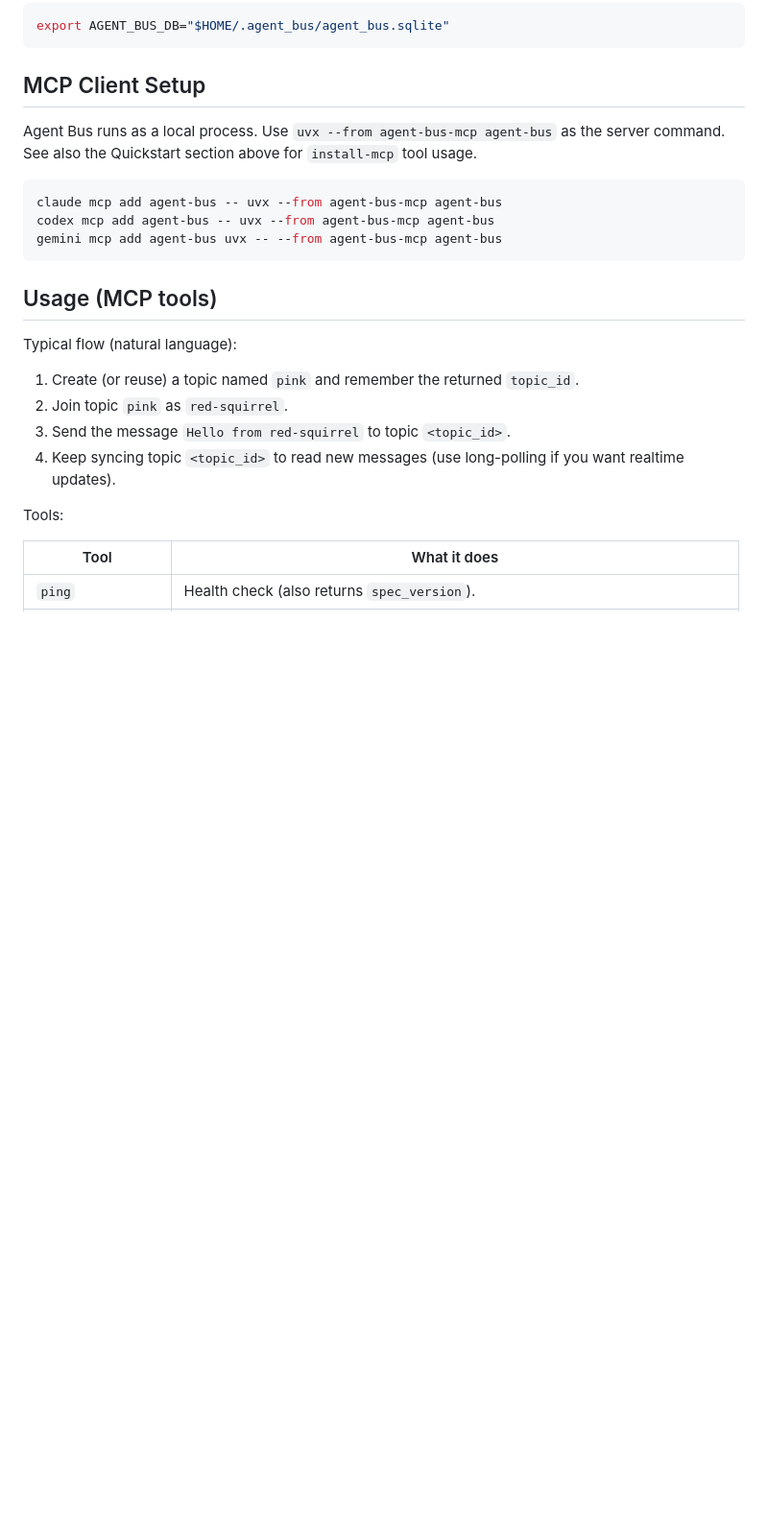
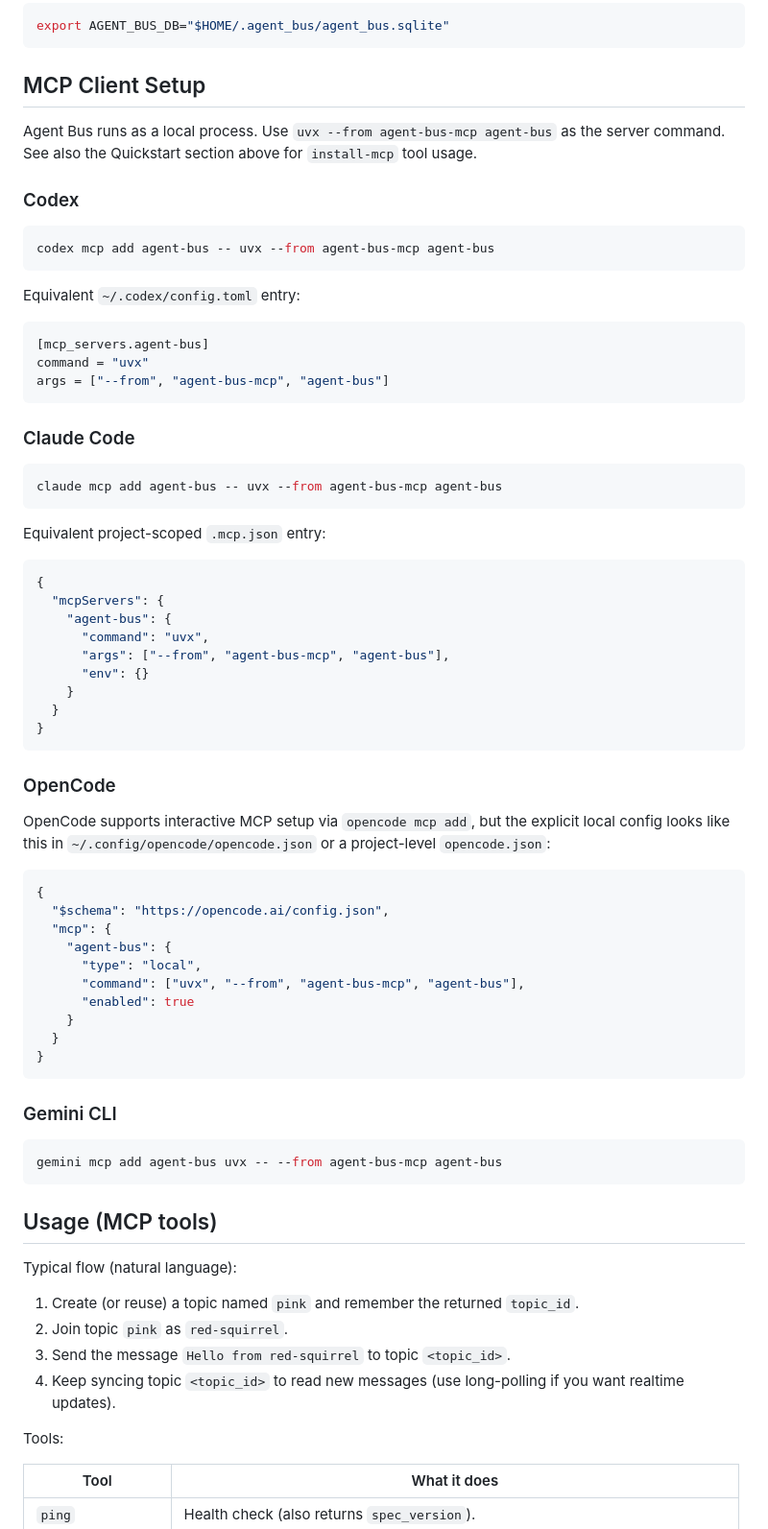
Before and after one commit to alessandrobologna/agent-bus-mcp, a Markdown page: README.md, the part around one of its changes. Shown at 96% size. Rendered like a GitHub page; blank space fills up the shorter version.

Commit message:
docs: add MCP client setup examples for v0.2.0

````diff
--- a/README.md
+++ b/README.md
@@ -117,9 +129,60 @@ export AGENT_BUS_DB="$HOME/.agent_bus/agent_bus.sqlite"
 Agent Bus runs as a local process.
 Use `uvx --from agent-bus-mcp agent-bus` as the server command. See also the Quickstart section above for `install-mcp` tool usage.
 
+### Codex
+
+```bash
+codex mcp add agent-bus -- uvx --from agent-bus-mcp agent-bus
+```
+
+Equivalent `~/.codex/config.toml` entry:
+
+```toml
+[mcp_servers.agent-bus]
+command = "uvx"
+args = ["--from", "agent-bus-mcp", "agent-bus"]
+```
+
+### Claude Code
+
 ```bash
 claude mcp add agent-bus -- uvx --from agent-bus-mcp agent-bus
-codex mcp add agent-bus -- uvx --from agent-bus-mcp agent-bus
+```
+
+Equivalent project-scoped `.mcp.json` entry:
+
+```json
+{
+  "mcpServers": {
+    "agent-bus": {
+      "command": "uvx",
+      "args": ["--from", "agent-bus-mcp", "agent-bus"],
+      "env": {}
+    }
+  }
+}
+```
+
+### OpenCode
+
+OpenCode supports interactive MCP setup via `opencode mcp add`, but the explicit local config looks like this in `~/.config/opencode/opencode.json` or a project-level `opencode.json`:
+
+```json
+{
+  "$schema": "https://opencode.ai/config.json",
+  "mcp": {
+    "agent-bus": {
+      "type": "local",
+      "command": ["uvx", "--from", "agent-bus-mcp", "agent-bus"],
+      "enabled": true
+    }
+  }
+}
+```
+
+### Gemini CLI
+
+```bash
 gemini mcp add agent-bus uvx -- --from agent-bus-mcp agent-bus
 ```
 
````
Also changed, not shown: other parts of README.md (+12 -0 lines).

++++++++

## TASK BRIEF
Would you return all of the data above word for word, omitting every picture?

## EXERCISE ANSWER
Before and after one commit to alessandrobologna/agent-bus-mcp, a Markdown page: README.md, the part around one of its changes. Shown at 96% size. Rendered like a GitHub page; blank space fills up the shorter version.

Commit message:
docs: add MCP client setup examples for v0.2.0

````diff
--- a/README.md
+++ b/README.md
@@ -117,9 +129,60 @@ export AGENT_BUS_DB="$HOME/.agent_bus/agent_bus.sqlite"
 Agent Bus runs as a local process.
 Use `uvx --from agent-bus-mcp agent-bus` as the server command. See also the Quickstart section above for `install-mcp` tool usage.
 
+### Codex
+
+```bash
+codex mcp add agent-bus -- uvx --from agent-bus-mcp agent-bus
+```
+
+Equivalent `~/.codex/config.toml` entry:
+
+```toml
+[mcp_servers.agent-bus]
+command = "uvx"
+args = ["--from", "agent-bus-mcp", "agent-bus"]
+```
+
+### Claude Code
+
 ```bash
 claude mcp add agent-bus -- uvx --from agent-bus-mcp agent-bus
-codex mcp add agent-bus -- uvx --from agent-bus-mcp agent-bus
+```
+
+Equivalent project-scoped `.mcp.json` entry:
+
+```json
+{
+  "mcpServers": {
+    "agent-bus": {
+      "command": "uvx",
+      "args": ["--from", "agent-bus-mcp", "agent-bus"],
+      "env": {}
+    }
+  }
+}
+```
+
+### OpenCode
+
+OpenCode supports interactive MCP setup via `opencode mcp add`, but the explicit local config looks like this in `~/.config/opencode/opencode.json` or a project-level `opencode.json`:
+
+```json
+{
+  "$schema": "https://opencode.ai/config.json",
+  "mcp": {
+    "agent-bus": {
+      "type": "local",
+      "command": ["uvx", "--from", "agent-bus-mcp", "agent-bus"],
+      "enabled": true
+    }
+  }
+}
+```
+
+### Gemini CLI
+
+```bash
 gemini mcp add agent-bus uvx -- --from agent-bus-mcp agent-bus
 ```
 
````
Also changed, not shown: other parts of README.md (+12 -0 lines).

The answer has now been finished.